(Stored data)

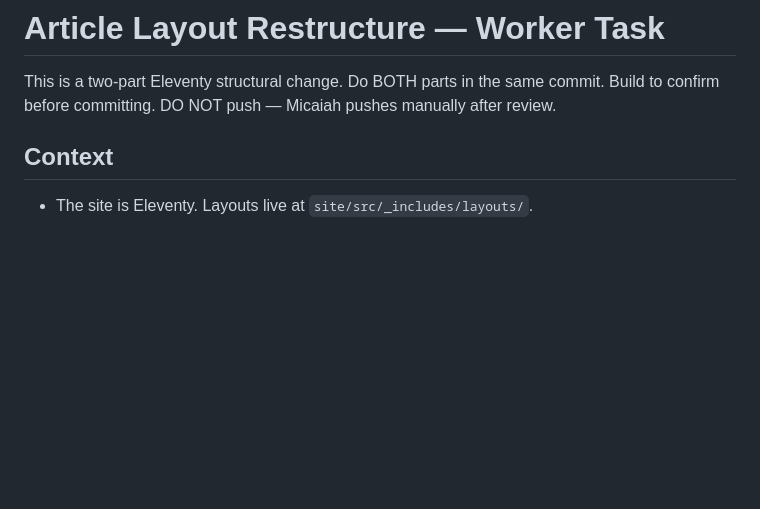
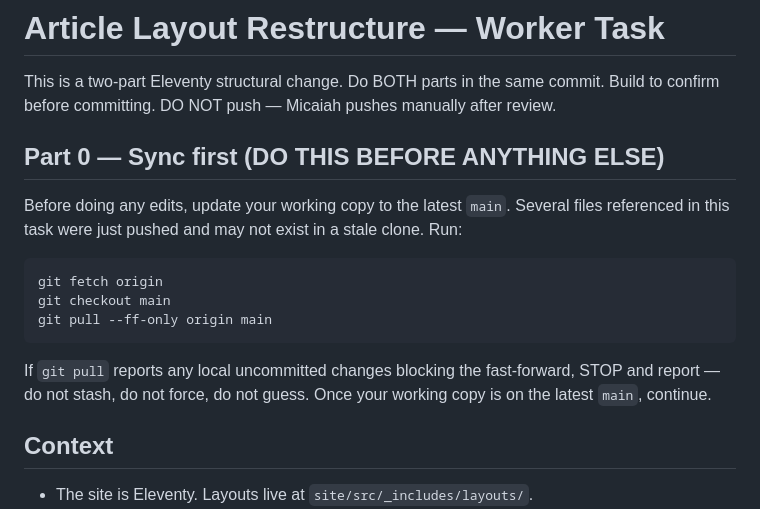
Before and after one commit to mrmicaiah/Bussey-Bussey, a Markdown page: prompts/article-layout-restructure.md, the part around the change. Rendered like a GitHub page; blank space fills up the shorter version.

Commit message:
Add Part 0 (sync to latest main) to article-layout-restructure spec

````diff
--- a/prompts/article-layout-restructure.md
+++ b/prompts/article-layout-restructure.md
@@ -1,6 +1,18 @@
 # Article Layout Restructure — Worker Task
 
 This is a two-part Eleventy structural change. Do BOTH parts in the same commit. Build to confirm before committing. DO NOT push — Micaiah pushes manually after review.
+
+## Part 0 — Sync first (DO THIS BEFORE ANYTHING ELSE)
+
+Before doing any edits, update your working copy to the latest `main`. Several files referenced in this task were just pushed and may not exist in a stale clone. Run:
+
+```
+git fetch origin
+git checkout main
+git pull --ff-only origin main
+```
+
+If `git pull` reports any local uncommitted changes blocking the fast-forward, STOP and report — do not stash, do not force, do not guess. Once your working copy is on the latest `main`, continue.
 
 ## Context
 
````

(End Stored data)

_What to do_: Wherever the word "main" appears in the entries above, copy that whole line.

_Answer area_:
Add Part 0 (sync to latest main) to article-layout-restructure spec
+Before doing any edits, update your working copy to the latest `main`. Several files referenced in this task were just pushed and may not exist in a stale clone. Run:
+git checkout main
+git pull --ff-only origin main
+If `git pull` reports any local uncommitted changes blocking the fast-forward, STOP and report — do not stash, do not force, do not guess. Once your working copy is on the latest `main`, continue.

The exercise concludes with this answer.